Michael Norman, a condensed matter physicist working in the materials science department of Argonne National Laboratory, US, told Science that his initial reaction to the reports were that the scientists ‘look like real amateurs’ given how they presented their findings. Speaking to Chemistry World he says that ‘there have obviously been some reports through the years of what are sometimes referred to as USOs, unidentified superconducting objects’. ‘When I look at the data it seems to me that there could be a possibility of copper filaments or inclusions being interspersed inside an insulating diamagnetic matrix, it could fool you into thinking you have superconductivity when you don’t,’ he adds.
Other materials scientists are excited by the apparent democratisation of the process to recreate LK-99. Taylor Sparks is an expert in materials science and engineering from the University of Utah, and he points out that previous peer-reviewed papers making superconductivity claims have been retracted from journals including Nature. He says posting on the preprint server arXiv has become the ‘de-facto way we share research, at least in the field of condensed matter physics’. As the synthesis is fairly simple he doesn’t see any reason why an amateur or hobbyist couldn’t replicate the findings. ‘Atoms are atoms, just because you’re in a national laboratory doesn’t mean that they’re going to behave differently for you. This isn’t an unobtainable compound for a hobbyist to make, humans have been mixing and firing things for thousands of years.’ He goes on to say that while the synthesis is simple, they may have trouble ‘quantifying the structure and determining it for sure, but that can be said for the original paper, which didn’t confirm the structure all that accurately.’
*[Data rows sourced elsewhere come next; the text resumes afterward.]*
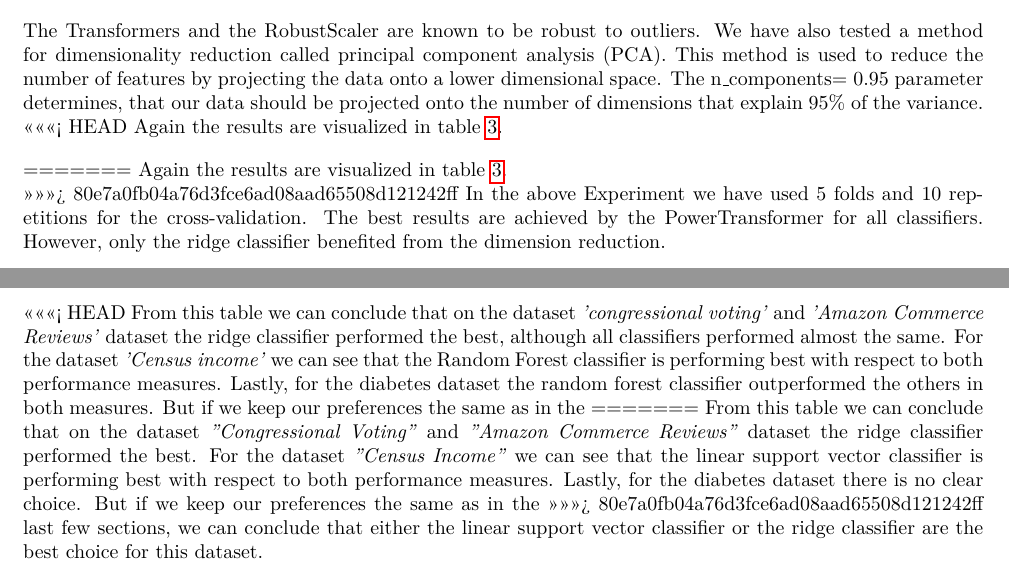
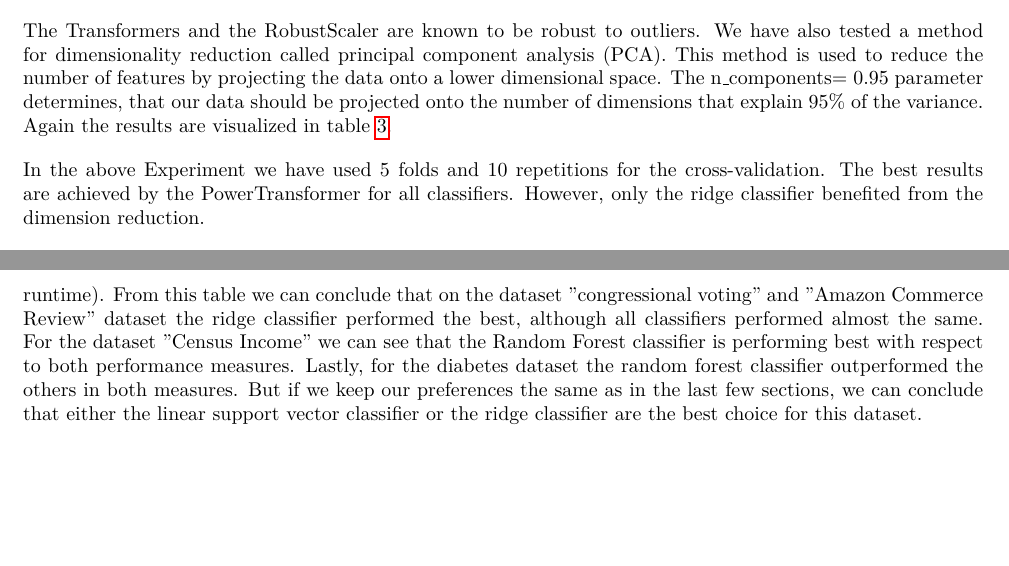
Before and after one commit to floengl/Machine-Learning, a LaTeX problem sheet (Exercise_1/Group28_SichertDadicEngl.tex): two parts of pages 5 and 14 of 15, joined at a grey line, cut so that both start at the same text, the shorter picture padded with empty space. Compiled offline with pdfLaTeX.

Commit message:
konsistente schriftweise

```diff
--- a/Exercise_1/Group28_SichertDadicEngl.tex
+++ b/Exercise_1/Group28_SichertDadicEngl.tex
@@ -171,7 +171,6 @@ We will try the most common scalers in the scikit-learn library, namely
 The Transformers and the RobustScaler are known to be robust to outliers. We have also tested a method for dimensionality reduction called
 principal component analysis (PCA). This method is used to reduce the number of features by projecting the data onto a lower dimensional space.
 The n\_components= 0.95 parameter determines, that our data should be projected onto the number of dimensions that explain 95\% of the variance.
-<<<<<<< HEAD
 Again the results are visualized in table~\ref{table:scaling}.
 
 \begin{table}[h!]
@@ -220,9 +219,6 @@ PowerTransformer & pca & 0.231/0.214 & 0.677/0.647 & \cellcolor[HTML]{C1E1C1}  0
 
 
 
-=======
-Again the results are visualized in table~\ref{table:scaling}.\\
->>>>>>> 80e7a0fb04a76d3fce6ad08aad65508d121242ff
 In the above Experiment we have used 5 folds and 10 repetitions for the cross-validation. The best results are achieved by the PowerTransformer for all classifiers. However, only the ridge classifier benefited from the
 dimension reduction.
 
@@ -684,19 +680,11 @@ Dummy & 0.613 & - & 0.020 &- & 0.759 & - & 0.653 & - \\
 The scores in table~\ref{tab:best_results} are computed using repeated stratified 5-fold
 cross-validation. We chose 10 repetitions for the datasets ”congressional voting” and ”diabetes” and 5
 repetitions for the other two datasets (due to runtime).
-<<<<<<< HEAD
-From this table we can conclude that on the dataset \textit{'congressional voting'} and
-\textit{'Amazon Commerce Reviews'} dataset the ridge classifier
-performed the best, although all classifiers performed almost the same. For the dataset \textit{'Census income'} we can see that
+From this table we can conclude that on the dataset "congressional voting" and
+"Amazon Commerce Review" dataset the ridge classifier
+performed the best, although all classifiers performed almost the same. For the dataset "Census Income" we can see that
 the Random Forest classifier is performing best with respect to both performance measures. Lastly,
-for the \text{diabetes} dataset the random forest classifier outperformed the others in both measures. But if we keep our preferences the same as in the
-=======
-From this table we can conclude that on the dataset \textit{"Congressional Voting"} and
-\textit{"Amazon Commerce Reviews"} dataset the ridge classifier
-performed the best. For the dataset \textit{"Census Income"} we can see that
-the linear support vector classifier is performing best with respect to both performance measures. Lastly,
-for the \text{diabetes} dataset there is no clear choice. But if we keep our preferences the same as in the
->>>>>>> 80e7a0fb04a76d3fce6ad08aad65508d121242ff
+for the diabetes dataset the random forest classifier outperformed the others in both measures. But if we keep our preferences the same as in the
 last few sections, we can conclude that either the linear support vector classifier or the ridge classifier
 are the best choice for this dataset. \\
 At this point we also want to compare cross-validation to the hold-out method.
```
Also changed, not shown: Exercise_1/Group28_SichertDadicEngl.pdf, Exercise_1/Group28_SichertDadicEngl.tex (30 more changed lines).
A team at Argonne National Laboratory are currently testing their own sample of the LK-99 compound and hope to report their results soon.